"The Apprentice" - Edinburgh Fringe 2010

Nonsense Room have been part of our Fringe-going since 2006 and have produced delightful shows year after year. Part of the attraction is their venue, the stunning Rosslyn Chapel, and never more so than this year where they revive their show based on the chapel itself. Theatre just doesn't get any more site specific than this.

The legend goes that an apprentice stonemason completed an intricately carved pillar with a design that came to him in a dream while the master mason was abroad seeking inspiration. As he had intended to carve the pillar himself, the master mason was somewhat less than pleased on his return. Writer Simon Beattie has filled in the gaps with a tragic love story that left me feeling how I always think I should feel when watching Romeo & Juliet - but never do. The sense of being made to choose between love and loyalty really hits home here, and unlike Shakespeare's pairing there's no sense Beattie's tragic couple have brought this on themselves. However, this emphasis on the tragedy leaves little room for the humour we've become used to in Nonsense Room's shows and Waldorf in particular missed the lighter tone.

But for me, the accomplished script and performances more than made up for the required shift in our expectations - and in truth as we knew the legend we should have been prepared for something rather darker.
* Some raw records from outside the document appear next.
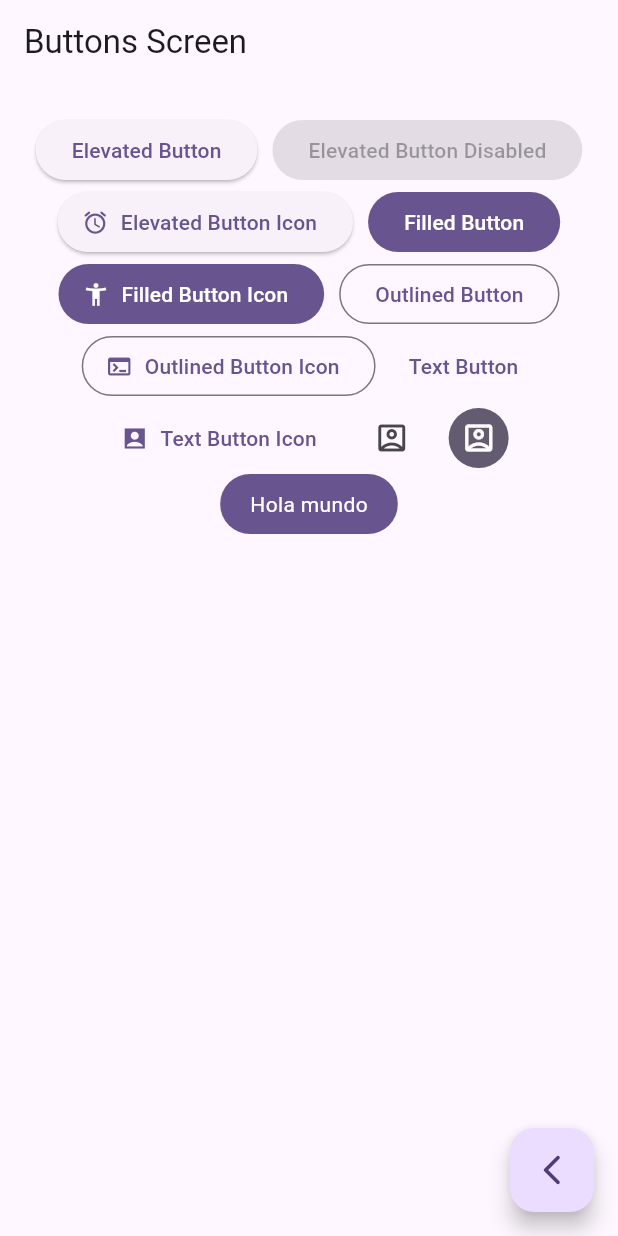
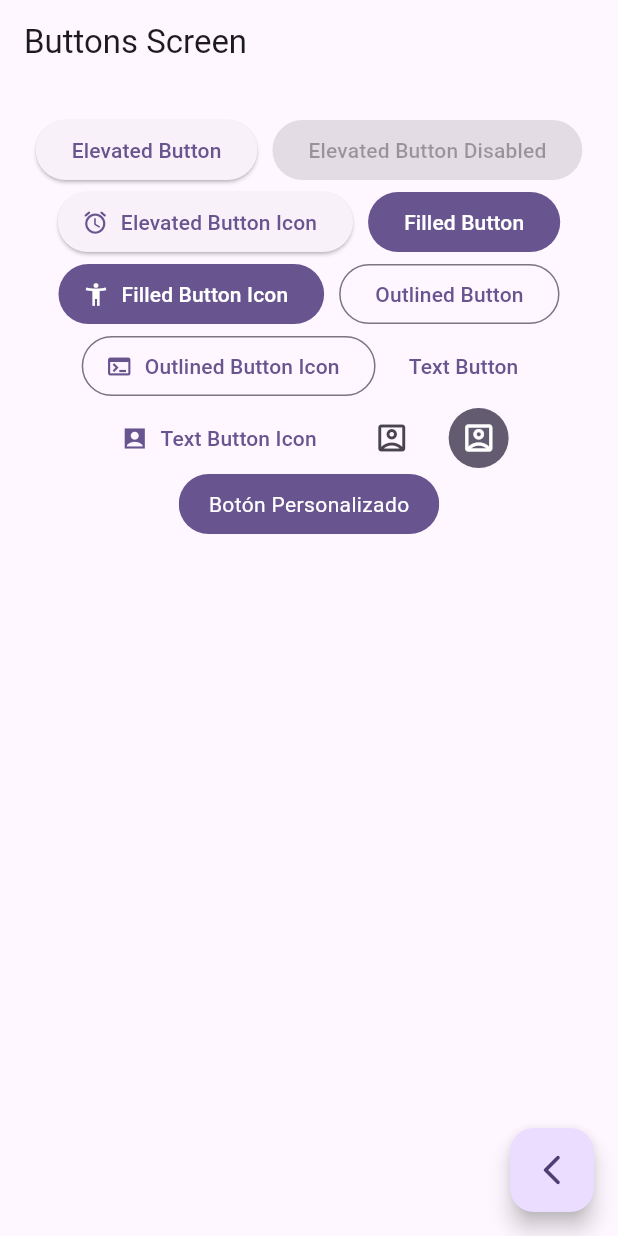
Before and after one commit to gramska/widgets_app, a Flutter app: the ButtonsScreen screen opened by its route, on a phone screen of 412 x 824 dp. Run offline on Flutter 3.47's test engine with Material 3 defaults, Android fonts, the phone set to English and light mode, and no system bars; our stand-ins replace go_router.

Commit message:
actualizacion botones

```diff
--- a/lib/presentation/screens/buttons/buttons_screen.dart
+++ b/lib/presentation/screens/buttons/buttons_screen.dart
@@ -125,7 +125,7 @@ class _CustomButton extends StatelessWidget {
           onTap: (){},
           child: const Padding(
             padding: EdgeInsets.symmetric(horizontal: 20, vertical: 10),
-            child: Text('Hola mundo',style: TextStyle(color: Colors.white))
+            child: Text('Botón Personalizado',style: TextStyle(color: Colors.white))
             ),
         ),
       ),
```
As the apprentice mason, Marcus, Rhys Teare-Williams has to carry much of the show on his shoulders and makes an impressive job of it. Colin Moncrieff delivers a remarkably intense performance as Vincenzo the master mason while Alison Macfarlane makes Megan's relationship with Marcus charmingly believable. Beattie's dialogue and fine performances from James Bryce and Catherine Owen as Sir William and Lady Sinclair make their characters three dimensional and elevate them beyond the plot devices they could easily have been.
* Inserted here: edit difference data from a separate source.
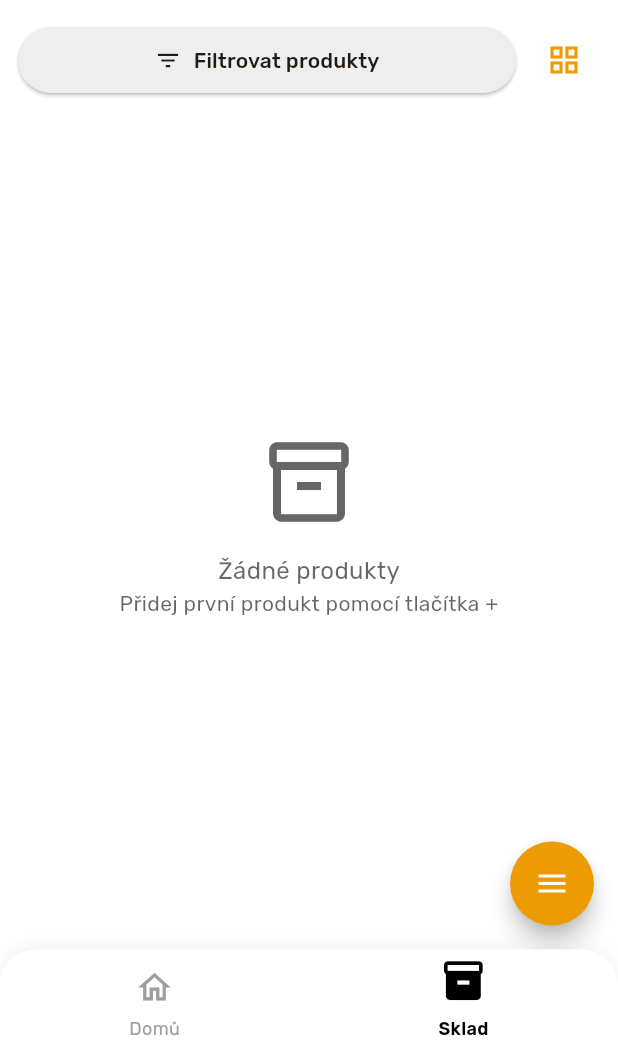
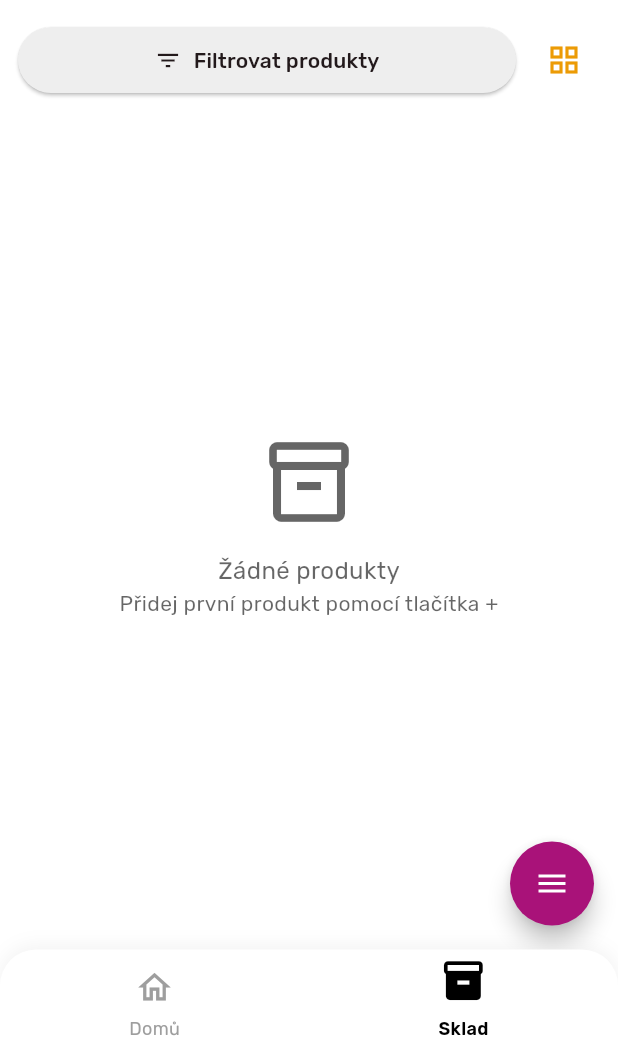
Before and after one commit to TomsnCZE/FridgeMate-Flutter, a Flutter app: the screen it shows after launch, item 2 of the bottom bar chosen, on a phone screen of 412 x 824 dp, the part 186-1236 px from its top. Run offline on Flutter 3.47's test engine with Material 3 defaults, Android fonts, the phone set to English and light mode, and no system bars; drawn by our look-alikes of flutter_speed_dial; our stand-ins replace flutter_svg, google_fonts, image_picker, shared_preferences, sqflite; missing offline and left inert: mobile_scanner, openfoodfacts; accounts and stored records are empty.

```diff
--- a/lib/main.dart
+++ b/lib/main.dart
@@ -67,12 +67,12 @@ class _FridgeMateAppState extends State<FridgeMateApp> {
       useMaterial3: true,
       brightness: Brightness.light,
       colorScheme: ColorScheme.fromSeed(
-        seedColor: const Color.fromARGB(255, 236, 155, 5),
+        seedColor: const Color.fromARGB(255, 205, 41, 112),
         brightness: Brightness.light,
       ),
       scaffoldBackgroundColor: Colors.white,
       appBarTheme: const AppBarTheme(
-        backgroundColor: Color.fromARGB(255, 254, 215, 97),
+        backgroundColor: Color.fromARGB(255, 205, 41, 112),
         foregroundColor: Colors.black,
       ),
       textTheme: GoogleFonts.rubikTextTheme(ThemeData.light().textTheme),
--- a/lib/screens/inventory_screen.dart
+++ b/lib/screens/inventory_screen.dart
@@ -431,7 +431,7 @@ class _InventoryScreenState extends State<InventoryScreen> {
 
       floatingActionButton: SpeedDial(
         animatedIcon: AnimatedIcons.menu_close,
-        backgroundColor: const Color(0xFFEC9B05),
+        backgroundColor: const Color.fromARGB(255, 169, 18, 121),
         foregroundColor: Colors.white,
         overlayColor: Colors.black,
         overlayOpacity: 0.4,
```
Also changed, not shown: 1 other file.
There are some lovely moments of direction from Bruce Strachan - particularly a dance sequence by Marcus and Megan and the final confrontation between master and apprentice. The accompanying musical score adds much to the production and of course, the setting is sublime.

I'm unsure if 'enjoyable' is quite the right word for such a sad show, but it's certainly a beautiful and moving piece of theatre.

The Apprentice runs at Rosslyn Chapel in Roslin until Thursday 19th August
Please note that Roslin is some distance outside of Edinburgh city centre and make appropriate travel arrangements.
Image by Peter Searle used with permission.

1 Heckle

Anonymous said...

As always a very impressive and professional performance from 'Nonsense Room'. I particularly enjoyed the young apprentice who was very convincing. I look forward to their Christmas show.